Seismic Waves Used to Image Earth’s Subsurface
STANFORD, Calif., May 29 (UPI) — By measuring tiny ground tremors from cars, trucks, planes and anything else that moves on Earth’s surface, researchers have mapped the subsurface of Long Beach, Calif., and hope to create a similar map of the entire continental United States.
Researchers used a new software processing technique to analyze ambient noise data collected by thousands of sensors installed around Long Beach to monitor oil reservoirs, and created a map of the Earth’s subsurface up to half a mile deep. That map already has revealed new information about the Newport-Inglewood fault that runs beneath the city.
“It’s a technique that scientists have been trying to develop for more than 15 years,” said Nori Nakata, Thompson Postdoctoral Fellow at the School of Earth, Energy & Environmental Sciences at Stanford University, in a press release. “[Nakata’s] groundbreaking achievement is sure to be widely emulated.”
The new technique allows researchers to better analyze body waves, which travel through the Earth, to translate information in ambient noise into a visual representation.
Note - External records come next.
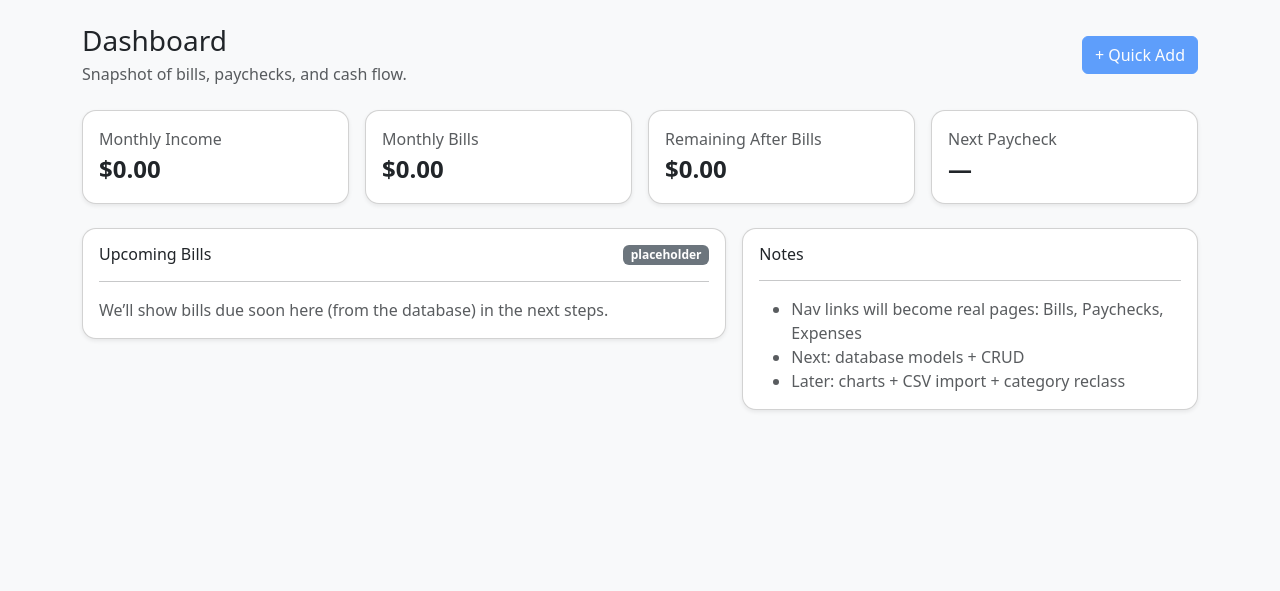
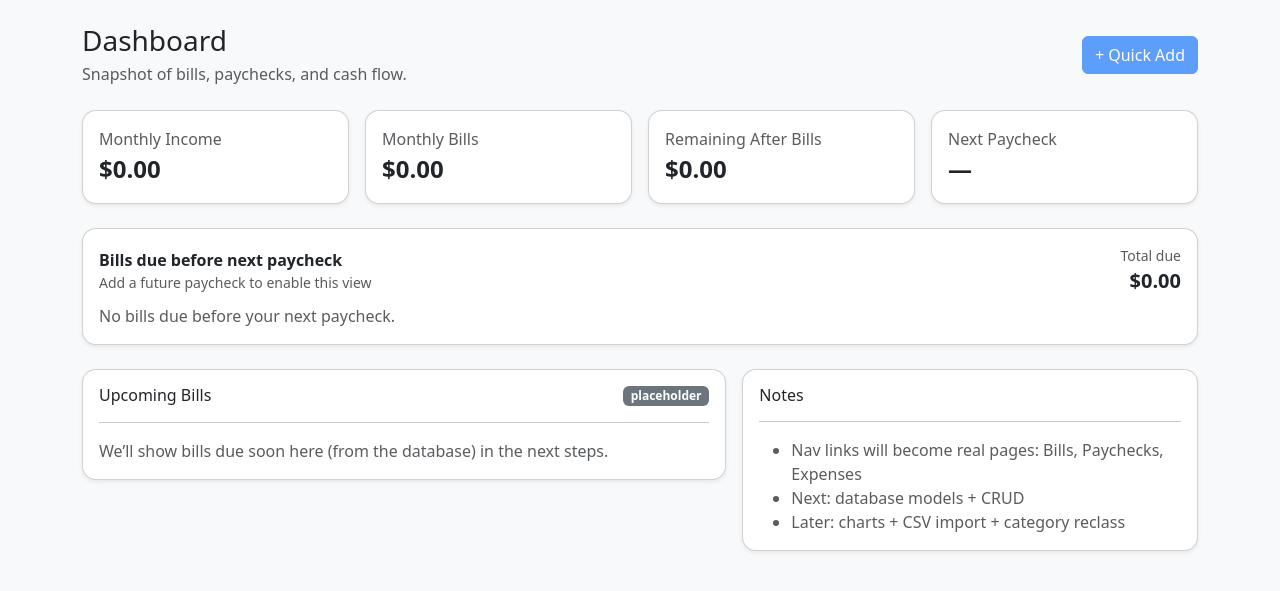
Before and after one commit to Sivad80/finance-dashboard-flask, a Flask app: page / in a window 1280 px wide. Shown: the part 56-647 px from the top of the page. Run offline with Flask 3, Linux system fonts and the light colour scheme; data that the repository does not hold is empty.

Commit message:
Dashboard: bills due before next paycheck

```diff
--- a/app/routes.py
+++ b/app/routes.py
@@ -3,6 +3,8 @@ from .models import Bill, Paycheck
 from .extensions import db
 from datetime import date
 from sqlalchemy import func
+from .utils import next_due_date
+
 
 
 
@@ -41,6 +43,23 @@ def dashboard():
         .first()
     )
     next_paycheck_label = next_paycheck.pay_date.strftime("%b %d, %Y") if next_paycheck else "—"
+    payday_date = next_paycheck.pay_date if next_paycheck else None
+
+    active_bills = Bill.query.filter(Bill.is_active == True).all()
+
+    bills_before_payday = []
+    for b in active_bills:
+        due = next_due_date(b.due_day, today)
+
+        # If we don't have a payday yet, we won't filter (Show empty list for now)
+        if payday_date and today <= due <= payday_date:
+            bills_before_payday.append({
+                "name": b.name,
+                "due": due,
+                "amount": float(b.amount),
+            })
+    bills_before_payday.sort(key=lambda x: x['due'])
+    total_due_before_payday = sum(x['amount'] for x in bills_before_payday)
 
     return render_template(
         "dashboard.html",
@@ -48,6 +67,9 @@ def dashboard():
         total_bills=float(total_bills),
         remaining=float(remaining),
         next_paycheck_label=next_paycheck_label,
+        bills_before_payday=bills_before_payday,
+        total_due_before_payday=total_due_before_payday,
+        payday_date=payday_date,
     )
 
 @main.route('/bills')
--- a/app/templates/dashboard.html
+++ b/app/templates/dashboard.html
@@ -49,6 +49,52 @@
     </div>
   </div>
 
+  <div class="card shadow-sm mt-4">
+  <div class="card-body">
+    <div class="d-flex justify-content-between align-items-center mb-2">
+      <div>
+        <div class="fw-semibold">Bills due before next paycheck</div>
+        <div class="text-muted small">
+          {% if payday_date %}
+            Through {{ payday_date.strftime("%b %d, %Y") }}
+          {% else %}
+            Add a future paycheck to enable this view
+          {% endif %}
+        </div>
+      </div>
+
+      <div class="text-end">
+        <div class="text-muted small">Total due</div>
+        <div class="fs-5 fw-semibold">${{ "%.2f"|format(total_due_before_payday) }}</div>
+      </div>
+    </div>
+
+    {% if bills_before_payday and payday_date %}
+      <div class="table-responsive">
+        <table class="table align-middle mb-0">
+          <thead>
+            <tr>
+              <th>Bill</th>
+              <th class="text-end">Due</th>
+              <th class="text-end">Amount</th>
+            </tr>
+          </thead>
+          <tbody>
+            {% for item in bills_before_payday %}
+              <tr>
+                <td class="fw-semibold">{{ item.name }}</td>
+                <td class="text-end">{{ item.due.strftime("%b %d") }}</td>
+                <td class="text-end">${{ "%.2f"|format(item.amount) }}</td>
+              </tr>
+            {% endfor %}
+          </tbody>
+        </table>
+      </div>
+    {% else %}
+      <div class="text-muted">No bills due before your next paycheck.</div>
+    {% endif %}
+  </div>
+</div>
   <div class="row g-3 mt-2">
     <div class="col-12 col-lg-7">
       <div class="card shadow-sm">
```
Also changed, not shown: app/utils.py (added, +22 -0 lines).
The ability to see and measure the layout of the subsurface and study its movement will allow researchers to gain more understanding into seismic waves, fault lines both well-known and not, and learn more about the composition and organization of rocks beneath the planet’s surface.
“This has been something of a holy grail in Earth imaging,” said geophysicist Greg Beroza, the Wayne Loel Professor at Stanford.